● **PROBLEM REQUIREMENTS**
From the material below, return every line that includes "minipage".

● **GIVEN INFORMATION**
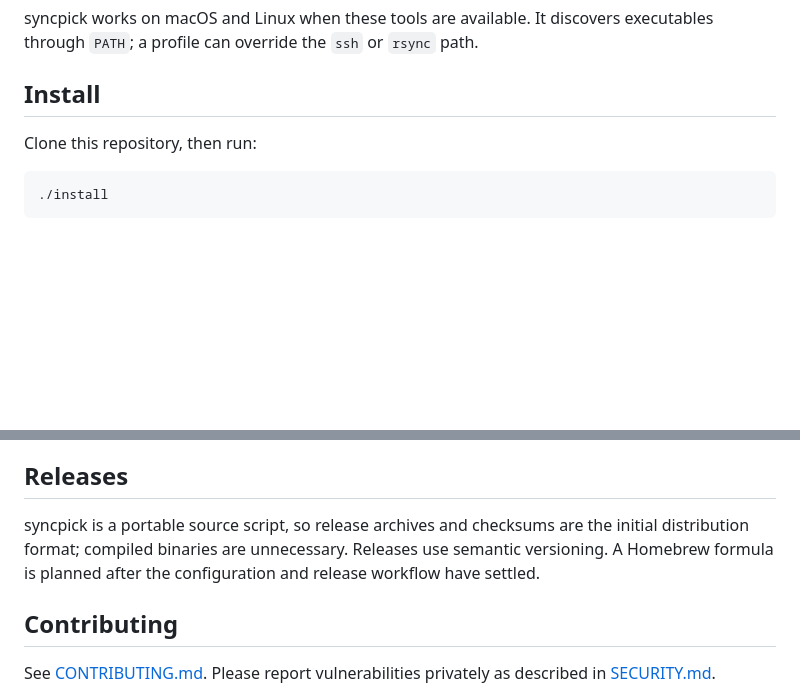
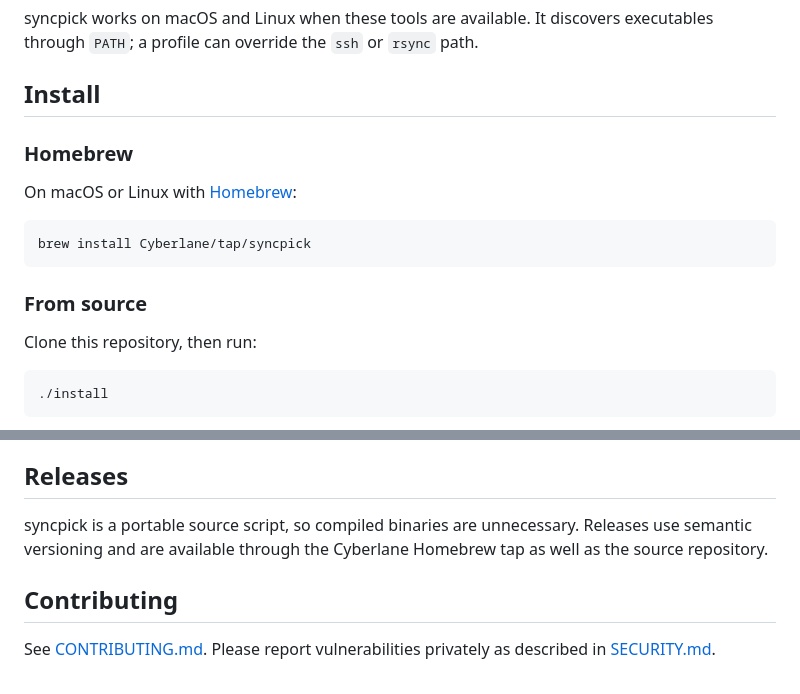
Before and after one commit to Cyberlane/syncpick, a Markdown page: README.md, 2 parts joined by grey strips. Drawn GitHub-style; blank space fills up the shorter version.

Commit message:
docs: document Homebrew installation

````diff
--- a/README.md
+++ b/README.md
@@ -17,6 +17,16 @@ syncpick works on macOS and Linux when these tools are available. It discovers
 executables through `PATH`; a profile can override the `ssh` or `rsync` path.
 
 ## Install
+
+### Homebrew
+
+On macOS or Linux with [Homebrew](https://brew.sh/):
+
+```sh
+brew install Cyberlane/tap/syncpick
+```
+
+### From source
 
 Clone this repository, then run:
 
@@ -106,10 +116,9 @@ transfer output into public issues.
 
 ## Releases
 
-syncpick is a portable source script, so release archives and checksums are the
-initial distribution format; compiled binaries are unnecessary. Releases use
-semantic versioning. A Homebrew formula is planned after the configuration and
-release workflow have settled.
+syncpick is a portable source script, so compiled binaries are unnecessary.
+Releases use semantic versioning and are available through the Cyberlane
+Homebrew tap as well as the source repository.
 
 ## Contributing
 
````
==
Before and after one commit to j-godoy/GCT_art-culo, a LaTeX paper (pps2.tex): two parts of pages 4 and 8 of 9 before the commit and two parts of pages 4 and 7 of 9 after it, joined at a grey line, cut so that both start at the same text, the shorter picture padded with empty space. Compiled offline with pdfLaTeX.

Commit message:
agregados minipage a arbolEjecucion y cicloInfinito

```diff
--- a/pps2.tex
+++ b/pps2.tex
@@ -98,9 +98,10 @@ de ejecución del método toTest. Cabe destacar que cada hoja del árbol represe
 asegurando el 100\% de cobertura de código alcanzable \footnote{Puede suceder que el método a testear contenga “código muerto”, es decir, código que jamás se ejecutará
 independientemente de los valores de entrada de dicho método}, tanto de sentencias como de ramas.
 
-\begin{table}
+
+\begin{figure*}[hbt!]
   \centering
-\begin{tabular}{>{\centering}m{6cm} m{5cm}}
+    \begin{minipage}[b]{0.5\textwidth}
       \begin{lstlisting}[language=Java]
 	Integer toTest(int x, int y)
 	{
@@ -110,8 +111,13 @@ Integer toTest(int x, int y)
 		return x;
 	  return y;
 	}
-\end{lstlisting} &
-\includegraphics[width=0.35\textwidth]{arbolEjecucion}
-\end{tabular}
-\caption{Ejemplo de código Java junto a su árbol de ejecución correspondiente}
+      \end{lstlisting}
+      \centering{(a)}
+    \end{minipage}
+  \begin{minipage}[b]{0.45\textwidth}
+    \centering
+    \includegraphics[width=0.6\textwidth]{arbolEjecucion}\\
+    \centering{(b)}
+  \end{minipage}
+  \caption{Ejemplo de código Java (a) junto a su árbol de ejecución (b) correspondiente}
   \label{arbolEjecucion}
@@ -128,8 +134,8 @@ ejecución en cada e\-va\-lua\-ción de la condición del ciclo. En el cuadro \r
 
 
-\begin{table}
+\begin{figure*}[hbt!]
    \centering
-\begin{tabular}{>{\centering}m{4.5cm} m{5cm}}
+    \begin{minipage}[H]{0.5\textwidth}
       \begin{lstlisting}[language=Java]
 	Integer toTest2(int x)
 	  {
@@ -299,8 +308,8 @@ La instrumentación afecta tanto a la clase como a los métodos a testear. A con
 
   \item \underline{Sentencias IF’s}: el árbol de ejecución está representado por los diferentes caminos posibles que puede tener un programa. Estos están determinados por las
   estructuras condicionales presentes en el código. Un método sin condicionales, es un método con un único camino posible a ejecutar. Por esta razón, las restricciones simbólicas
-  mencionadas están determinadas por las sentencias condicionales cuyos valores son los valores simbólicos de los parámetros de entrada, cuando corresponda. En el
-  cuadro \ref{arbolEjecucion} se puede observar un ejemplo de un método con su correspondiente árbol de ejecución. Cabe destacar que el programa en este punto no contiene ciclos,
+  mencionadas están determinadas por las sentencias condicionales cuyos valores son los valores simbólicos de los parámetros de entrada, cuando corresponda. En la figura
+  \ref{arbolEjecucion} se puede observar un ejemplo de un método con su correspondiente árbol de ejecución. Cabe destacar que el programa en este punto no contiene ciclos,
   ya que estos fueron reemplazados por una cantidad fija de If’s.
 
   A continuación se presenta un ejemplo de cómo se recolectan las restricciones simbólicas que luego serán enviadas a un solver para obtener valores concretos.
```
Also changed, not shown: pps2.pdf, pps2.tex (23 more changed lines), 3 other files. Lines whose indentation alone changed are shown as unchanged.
...
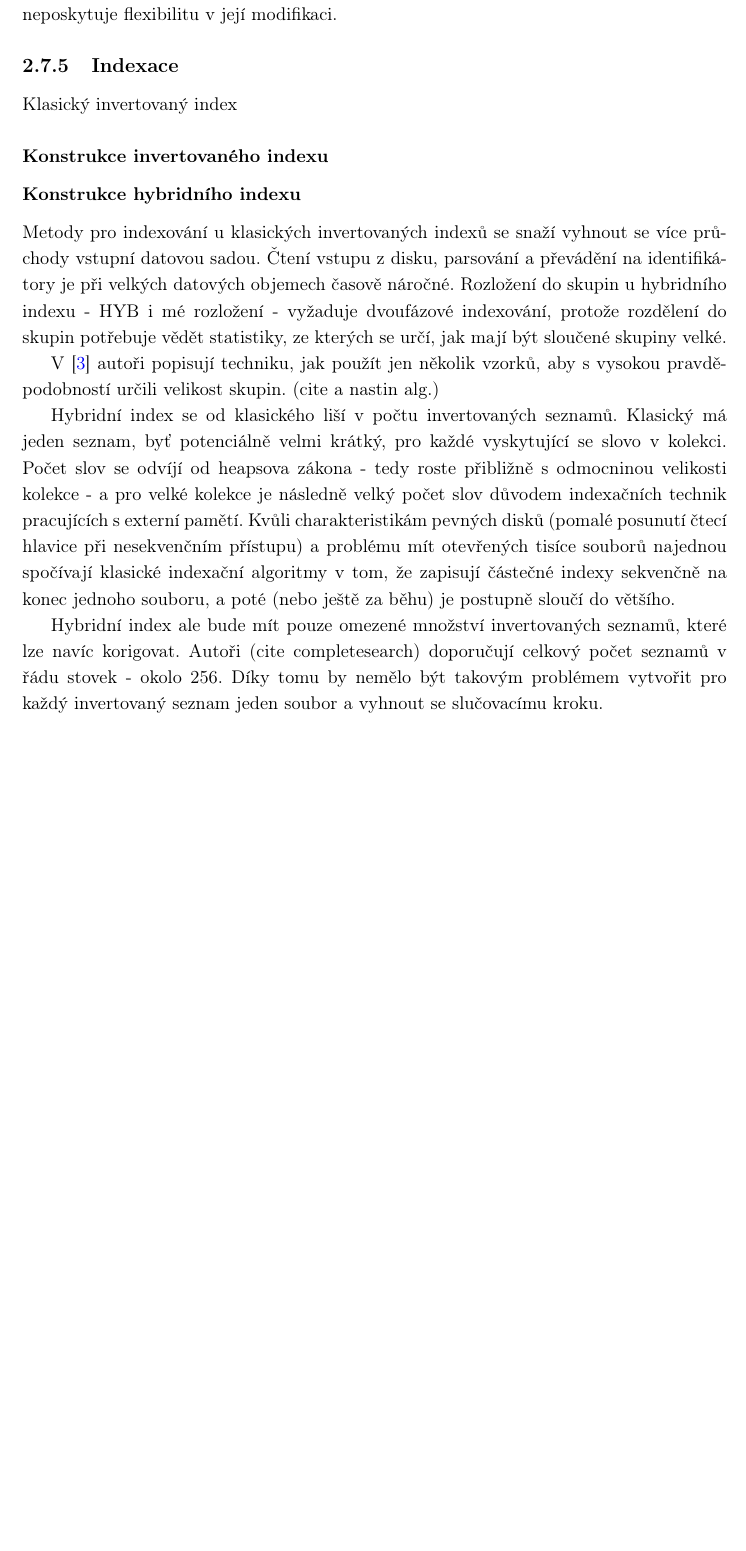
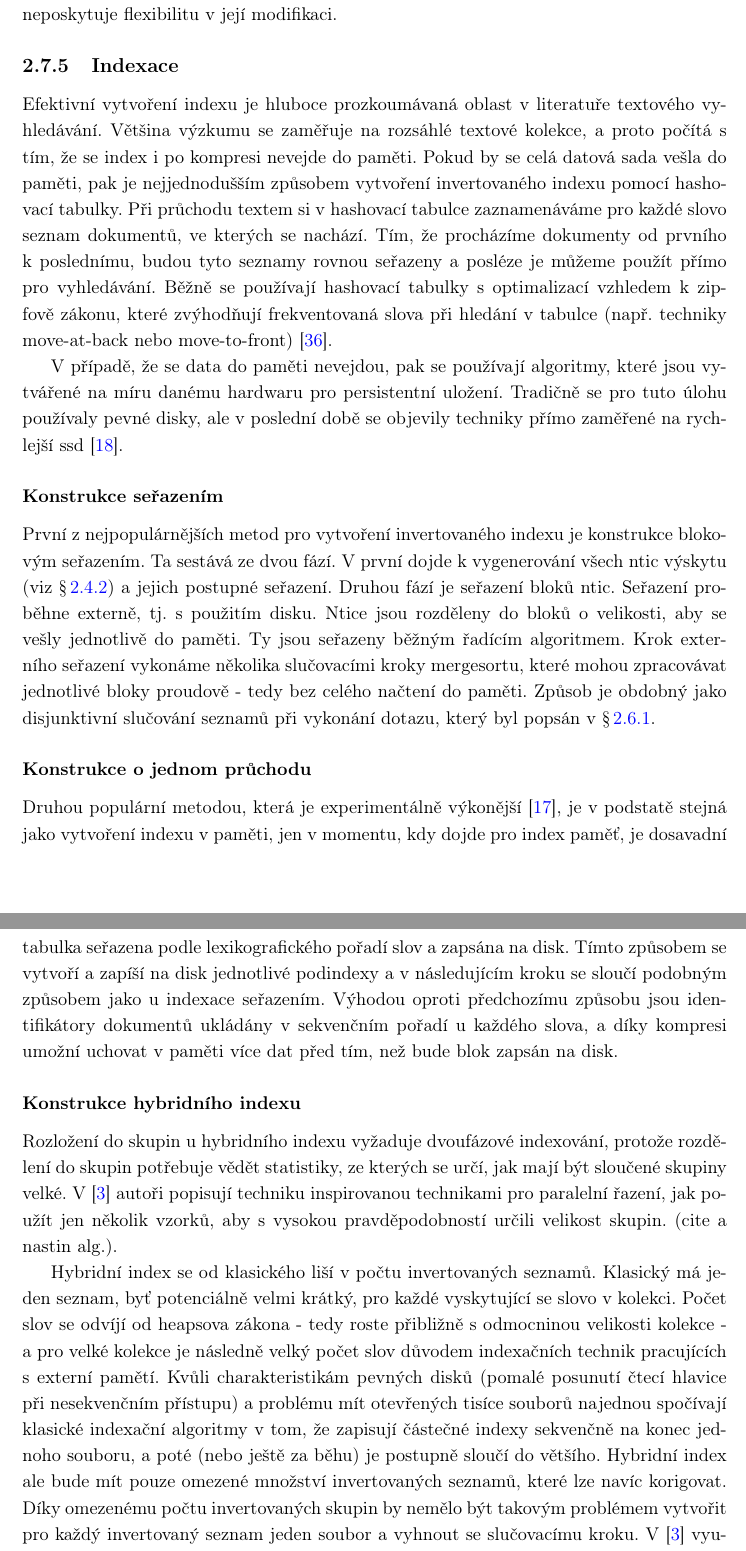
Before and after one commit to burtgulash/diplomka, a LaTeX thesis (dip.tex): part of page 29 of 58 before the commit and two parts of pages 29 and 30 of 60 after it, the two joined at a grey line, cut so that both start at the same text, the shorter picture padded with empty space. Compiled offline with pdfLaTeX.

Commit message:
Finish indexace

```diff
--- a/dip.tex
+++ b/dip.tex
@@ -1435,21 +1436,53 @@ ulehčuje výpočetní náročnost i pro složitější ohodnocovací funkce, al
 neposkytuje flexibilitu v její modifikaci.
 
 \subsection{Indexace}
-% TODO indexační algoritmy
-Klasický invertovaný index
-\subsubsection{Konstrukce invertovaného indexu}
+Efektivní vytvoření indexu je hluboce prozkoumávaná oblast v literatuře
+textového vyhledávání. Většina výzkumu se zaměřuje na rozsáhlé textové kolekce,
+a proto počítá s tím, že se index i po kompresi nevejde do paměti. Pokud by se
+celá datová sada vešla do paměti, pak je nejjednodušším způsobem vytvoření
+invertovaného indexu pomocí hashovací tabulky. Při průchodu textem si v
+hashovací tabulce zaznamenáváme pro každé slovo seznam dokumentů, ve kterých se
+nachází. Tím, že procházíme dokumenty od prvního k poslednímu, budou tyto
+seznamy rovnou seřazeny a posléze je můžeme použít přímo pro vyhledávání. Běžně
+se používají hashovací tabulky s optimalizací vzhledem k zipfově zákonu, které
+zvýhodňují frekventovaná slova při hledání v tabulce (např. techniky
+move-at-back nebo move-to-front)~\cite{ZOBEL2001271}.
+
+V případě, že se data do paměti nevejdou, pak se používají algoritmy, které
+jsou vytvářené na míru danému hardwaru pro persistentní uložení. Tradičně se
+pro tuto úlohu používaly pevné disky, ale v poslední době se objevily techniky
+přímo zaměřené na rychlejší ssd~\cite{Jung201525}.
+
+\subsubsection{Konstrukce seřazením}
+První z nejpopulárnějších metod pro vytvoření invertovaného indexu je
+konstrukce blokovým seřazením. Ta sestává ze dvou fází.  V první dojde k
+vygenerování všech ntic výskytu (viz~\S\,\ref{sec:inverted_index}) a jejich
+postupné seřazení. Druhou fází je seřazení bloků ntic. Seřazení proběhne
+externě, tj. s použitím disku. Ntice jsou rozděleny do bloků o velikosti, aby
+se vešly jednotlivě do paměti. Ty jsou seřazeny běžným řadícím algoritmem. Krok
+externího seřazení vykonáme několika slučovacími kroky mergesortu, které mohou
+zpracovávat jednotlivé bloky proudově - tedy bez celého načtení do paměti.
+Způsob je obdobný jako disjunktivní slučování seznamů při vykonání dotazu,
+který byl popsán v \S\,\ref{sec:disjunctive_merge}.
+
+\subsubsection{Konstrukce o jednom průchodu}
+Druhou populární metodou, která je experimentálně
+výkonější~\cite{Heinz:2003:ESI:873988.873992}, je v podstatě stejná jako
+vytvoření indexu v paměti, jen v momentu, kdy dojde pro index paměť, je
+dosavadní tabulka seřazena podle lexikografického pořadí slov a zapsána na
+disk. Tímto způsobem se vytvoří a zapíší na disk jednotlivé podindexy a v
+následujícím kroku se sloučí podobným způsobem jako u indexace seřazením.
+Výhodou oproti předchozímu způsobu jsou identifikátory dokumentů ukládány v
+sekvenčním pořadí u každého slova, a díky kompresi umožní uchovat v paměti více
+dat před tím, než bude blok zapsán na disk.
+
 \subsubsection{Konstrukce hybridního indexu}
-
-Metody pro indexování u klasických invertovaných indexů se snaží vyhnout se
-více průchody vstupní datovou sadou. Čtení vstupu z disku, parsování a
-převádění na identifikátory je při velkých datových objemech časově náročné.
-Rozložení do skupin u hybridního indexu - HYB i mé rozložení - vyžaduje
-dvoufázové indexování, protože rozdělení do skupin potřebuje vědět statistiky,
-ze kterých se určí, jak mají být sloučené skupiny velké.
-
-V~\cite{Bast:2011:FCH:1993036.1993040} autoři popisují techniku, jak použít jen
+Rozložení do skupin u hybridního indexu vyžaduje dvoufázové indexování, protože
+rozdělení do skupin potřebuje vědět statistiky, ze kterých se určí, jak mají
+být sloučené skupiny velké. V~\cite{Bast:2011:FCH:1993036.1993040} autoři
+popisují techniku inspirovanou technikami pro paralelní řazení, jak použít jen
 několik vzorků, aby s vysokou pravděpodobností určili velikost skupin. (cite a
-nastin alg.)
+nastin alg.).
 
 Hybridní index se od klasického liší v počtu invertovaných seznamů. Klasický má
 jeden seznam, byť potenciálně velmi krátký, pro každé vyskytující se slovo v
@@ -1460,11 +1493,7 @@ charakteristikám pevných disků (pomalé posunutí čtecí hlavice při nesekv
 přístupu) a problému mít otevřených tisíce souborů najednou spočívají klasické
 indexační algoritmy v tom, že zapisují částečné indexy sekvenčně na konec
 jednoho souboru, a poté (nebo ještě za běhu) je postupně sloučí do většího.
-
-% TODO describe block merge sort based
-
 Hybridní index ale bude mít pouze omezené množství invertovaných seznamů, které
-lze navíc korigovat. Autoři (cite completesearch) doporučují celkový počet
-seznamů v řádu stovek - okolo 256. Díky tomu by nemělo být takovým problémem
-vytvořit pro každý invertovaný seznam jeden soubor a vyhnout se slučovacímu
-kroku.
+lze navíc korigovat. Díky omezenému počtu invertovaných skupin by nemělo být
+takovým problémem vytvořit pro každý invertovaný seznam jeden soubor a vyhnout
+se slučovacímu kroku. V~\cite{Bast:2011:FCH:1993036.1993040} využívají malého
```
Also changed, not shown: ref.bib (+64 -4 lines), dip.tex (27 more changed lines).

● **ANSWER SECTION**
agregados minipage a arbolEjecucion y cicloInfinito
+    \begin{minipage}[b]{0.5\textwidth}
+    \end{minipage}
+  \begin{minipage}[b]{0.45\textwidth}
+  \end{minipage}
+    \begin{minipage}[H]{0.5\textwidth}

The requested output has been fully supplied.